## YOUR INSTRUCTIONS
Present the count of lines in the entries below that hold "post", and present nothing else.

====

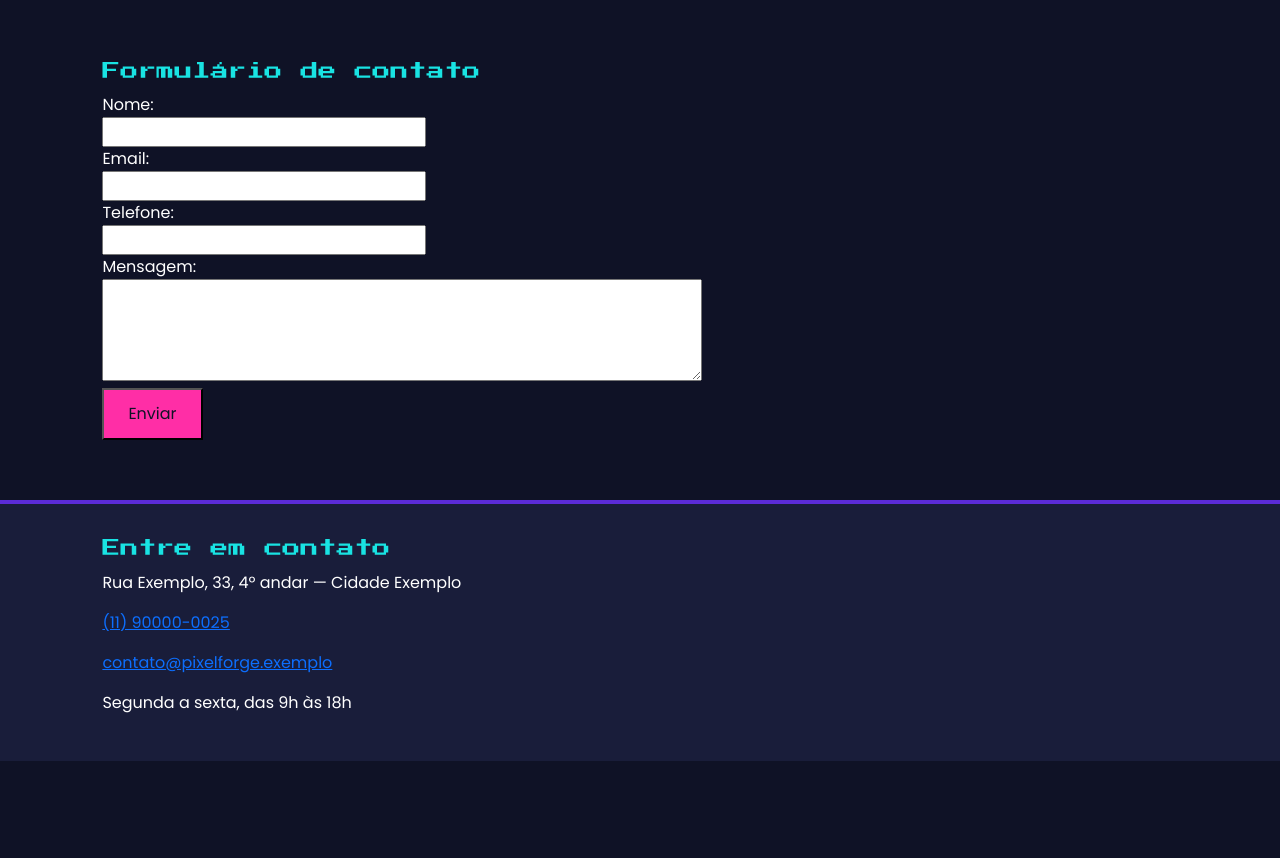
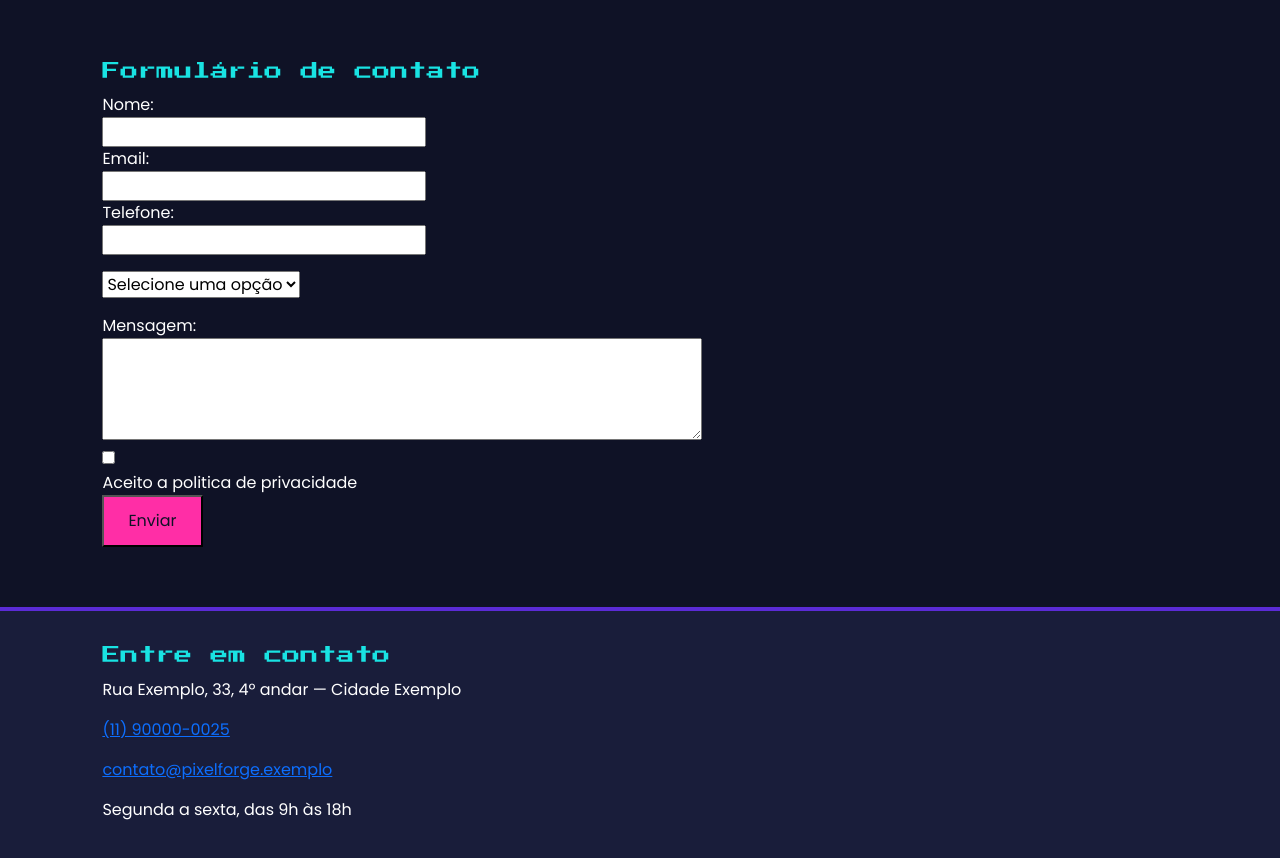
Before and after one commit to MarcosvhGoncalves/PixelForge-Studio-Website, a website: page index.html in a window 1280 px wide. Shown: the part 2916-3774 px from the top of the page. Before the commit the page ends 3677 px from the top, so only its background shows below. Drawn offline with nearby package versions, Linux system fonts and the light colour scheme.

Commit message:
Implementação de regras de negócio faltando

```diff
--- a/index.html
+++ b/index.html
@@ -138,7 +138,7 @@
           </section>
           <section id="form">
             <h2>Formulário de contato</h2>
-            <form method="post">
+            <form method="post" target="_blank">
                 <label for="nome">Nome:</label>
                 <input type="text" id="nome" name="nome" required>
 
@@ -147,9 +147,20 @@
 
                 <label for="telefone">Telefone:</label>
                 <input type="tel" id="telefone" name="telefone" required>
+                <p></p>
+                <select id="assunto" name="assunto" required>
+
+                <option value="" disabled selected>Selecione uma opção</option>
+                <option value="parceria">Parceria</option>
+                <option value="trabalho">Trabalhe conosco</option>
+                <option value="outro">Outros</option>
+              </select>
+              <p></p>
 
                 <label for="mensagem">Mensagem:</label>
                 <textarea id="mensagem" name="mensagem" rows="4" required></textarea>
+
+                <input type="checkbox" id="termos" name="termos" value="sim"> <label for="privacidade">Aceito a politica de privacidade</label>
 
                 <button type="submit">Enviar</button>
             </form>
```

====

## WRITTEN RESPONSE
2